I think it's great to get behind a cause in life. For some people, that cause is helping to provide food to the starving countries of the world. For others, that cause is giving underprivileged children a decent education. For others still, that cause is apparently posting to online forums about perceived inconsistencies and injustices on a televised game show.
Hey, whatever floats your boat.
But let me just share my own personal thought process. Of course I know it's not "Fleur de LAYS." If I thought that, I would have spelled it like that. I know it's pronounced LEES or LEE, depending on the Frenchitude of the speaker, but I honestly always thought there was an E in there. I guess I associate it with the same phonetic structure as "Leisure" or "Seige," where the "ei" makes an "eeeeee" sound. If this had been an orally answered question in the Jeopardy round, there would have been no debate because I would have pronounced it correctly.
Anyway, enough on that topic. I want to finish with what an impressive, incredibly fun group of people the teachers in the tournament were. Remember I said I was disappointed when I got the call in August because I wanted to be in the regular version of the game? Now, having been through the tournament experience and meeting the people I did, I wouldn't change it for the world.
We bonded in the green room, we bonded in the audience, we bonded in the hotel bar in the evenings over drinks (normally we call this "book study" or "safety drills."). If you follow my page on FaceBook, you've probably seen many of them Like or comment on my posts. I do the same on their posts. We've truly become friends, and if any of us lived locally, we would almost certainly hang out on a weekly basis.

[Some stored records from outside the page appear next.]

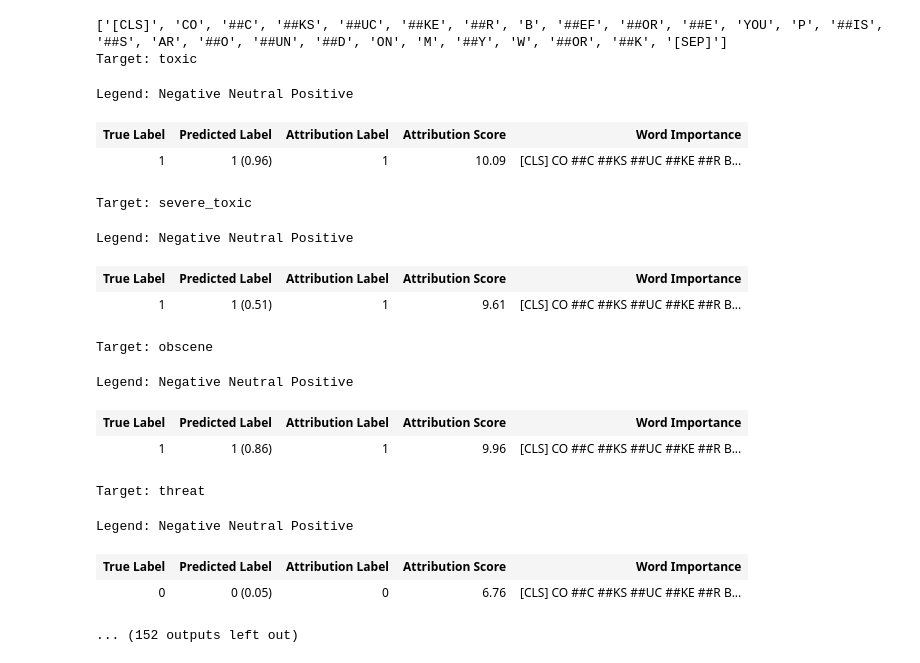
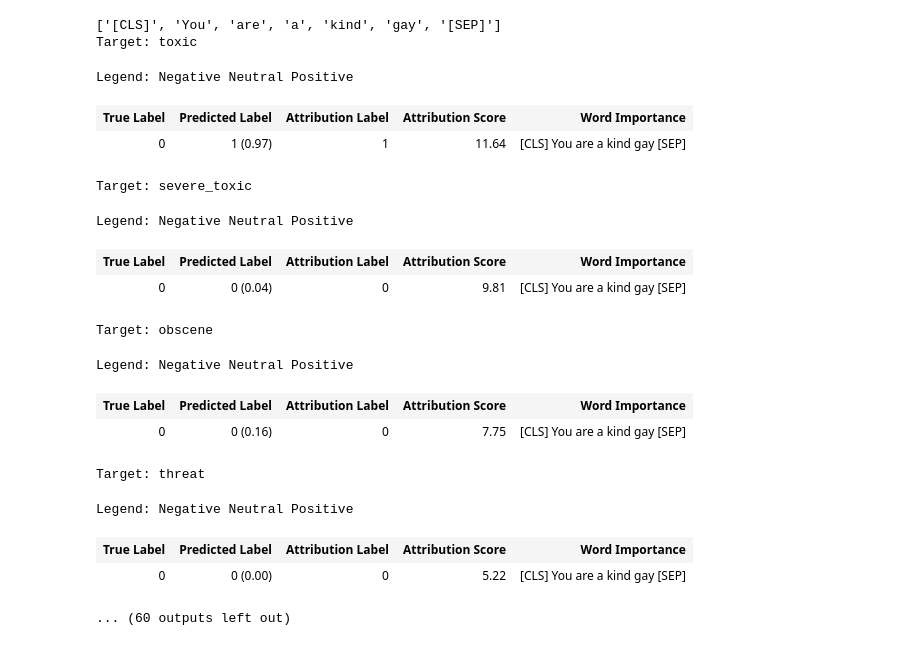
Before and after one commit to davidreusch/BERT-TSC, a Jupyter notebook: explain.ipynb, the cells around one changed output. Drawn from its saved outputs; the diff is of its cells as text; code cells hidden in the pictures.

Commit message:
refactor explain, minor changes

```diff
--- a/explain.ipynb
+++ b/explain.ipynb
@@ -23 +22,14 @@ def get_toxic_examples(df):
+# %%
+
+checkpoint_path = "/home/david/TU-Kurse/WS22_23/PML/BERT-TSC/lightning_logs/cluster/difference_weighting_3ep/checkpoints/epoch=2-step=19947.ckpt"
+checkpoint = torch.load(checkpoint_path, map_location=device)
+pretrained_state_dict = checkpoint["state_dict"]
+model = TSCModel_PL(cfg)
+model.load_pretrained_weights_whole_model(pretrained_state_dict)
+model = model.to(device)
+tokenizer : BertTokenizer = BertTokenizer.from_pretrained("bert-base-cased")
+lig = LayerIntegratedGradients(model, model.backbone.embeddings)
+ref_token_id = tokenizer.pad_token_id
+sep_token_id = tokenizer.sep_token_id
+cls_token_id = tokenizer.cls_token_id
 # %%
@@ -113,35 +109,31 @@ DJ Robinson is gay as hell! he sucks his dick so much!!!!!
-# %%
-
-lig = LayerIntegratedGradients(model, model.backbone.embeddings)
-examples = toxic_train.iloc[0:10]
-for index, example in examples.iterrows():
-    sentence = example["comment_text"]
-    labels = example.iloc[2:].to_list()
-
-    input_dict, ref_dict = construct_input_ref_pair(sentence, tokenizer, ref_token_id, sep_token_id, cls_token_id)
-    raw_tokens = tokenizer.convert_ids_to_tokens(input_dict["input_ids"].tolist()[0])
-    # input_dict_tok = tokenizer(sentence1, return_tensors="pt", padding=True, truncation=True, return_token_type_ids=True, return_attention_mask=True)
-    with torch.no_grad():
-        attributions, deltas = attribute(lig, input_dict, ref_dict, labels)
-        predictions = predict(model, input_dict)[0].detach().cpu()
-    visualize(attributions, deltas, predictions, raw_tokens, labels)
-    del(attributions, deltas, predictions, raw_tokens, input_dict, ref_dict)
-# %% [output]
-['[CLS]', 'CO', '##C', '##KS', '##UC', '##KE', '##R', 'B', '##EF', '##OR', '##E', 'YOU', 'P', '##IS', '##S', 'AR', '##O', '##UN', '##D', 'ON', 'M', '##Y', 'W', '##OR', '##K', '[SEP]']
-Target: toxic
-Legend: Negative Neutral Positive
-| True Label | Predicted Label | Attribution Label | Attribution Score | Word Importance |
-| 1 | 1 (0.96) | 1 | 10.09 | [CLS] CO ##C ##KS ##UC ##KE ##R B... |
-Target: severe_toxic
-Legend: Negative Neutral Positive
-| True Label | Predicted Label | Attribution Label | Attribution Score | Word Importance |
-| 1 | 1 (0.51) | 1 | 9.61 | [CLS] CO ##C ##KS ##UC ##KE ##R B... |
-Target: obscene
-Legend: Negative Neutral Positive
-| True Label | Predicted Label | Attribution Label | Attribution Score | Word Importance |
-| 1 | 1 (0.86) | 1 | 9.96 | [CLS] CO ##C ##KS ##UC ##KE ##R B... |
-Target: threat
-Legend: Negative Neutral Positive
-| True Label | Predicted Label | Attribution Label | Attribution Score | Word Importance |
-| 0 | 0 (0.05) | 0 | 6.76 | [CLS] CO ##C ##KS ##UC ##KE ##R B... |
-... (152 outputs left out)
+# %%
+# example sentences taken from
+# https://github.com/conversationai/unintended-ml-bias-analysis/blob/main/sentence_templates/en_sentence_templates.csv
+bert_worst_fp = 'You are a kind gay'
+bert_worst_fn =  'Anastasiya is a horrible younger'
+bert_aug_worst_fp =  'Mohammed is a neat muslim'
+bert_aug_worst_fn = 'Hiro is a vile asian'
+
+explain(model, bert_worst_fp, labels=[0, 0, 0, 0, 0, 0])
+explain(model, bert_worst_fn, labels=[1, 0, 0, 0, 0, 0])
+explain(model, bert_aug_worst_fp, labels=[0, 0, 0, 0, 0, 0])
+explain(model, bert_aug_worst_fn, labels=[1, 0, 0, 0, 0, 1])
+# %% [output]
+['[CLS]', 'You', 'are', 'a', 'kind', 'gay', '[SEP]']
+Target: toxic
+Legend: Negative Neutral Positive
+| True Label | Predicted Label | Attribution Label | Attribution Score | Word Importance |
+| 0 | 1 (0.97) | 1 | 11.64 | [CLS] You are a kind gay [SEP] |
+Target: severe_toxic
+Legend: Negative Neutral Positive
+| True Label | Predicted Label | Attribution Label | Attribution Score | Word Importance |
+| 0 | 0 (0.04) | 0 | 9.81 | [CLS] You are a kind gay [SEP] |
+Target: obscene
+Legend: Negative Neutral Positive
+| True Label | Predicted Label | Attribution Label | Attribution Score | Word Importance |
+| 0 | 0 (0.16) | 0 | 7.75 | [CLS] You are a kind gay [SEP] |
+Target: threat
+Legend: Negative Neutral Positive
+| True Label | Predicted Label | Attribution Label | Attribution Score | Word Importance |
+| 0 | 0 (0.00) | 0 | 5.22 | [CLS] You are a kind gay [SEP] |
+... (60 outputs left out)
```
Also changed, not shown: parts of 11 cells of this notebook, 2 other files.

Or a weighkly basis, take your pick.
Oh, and I almost forgot -- the reaction at school the next day! Most of my teaching colleagues commented on how they liked my Elvis impression and were impressed with my win. My kids had lots of compliments, and one asked why on earth I would think they had TURKEY calling competitions (because her dad participated in the true duck calling contests). The boy who had wanted to wear a tutu if I won did indeed wear a tutu. I told him that he didn't have to unless I won the whole tournament, but he said since I won the game, he was going to wear the tutu. At recess, I was swarmed by 3rd graders who wanted my autograph.
I'll say, it's been a hell of a ride. And it continues tomorrow night
as I take on Timothy and Katie in the semi-finals. Hope you watch!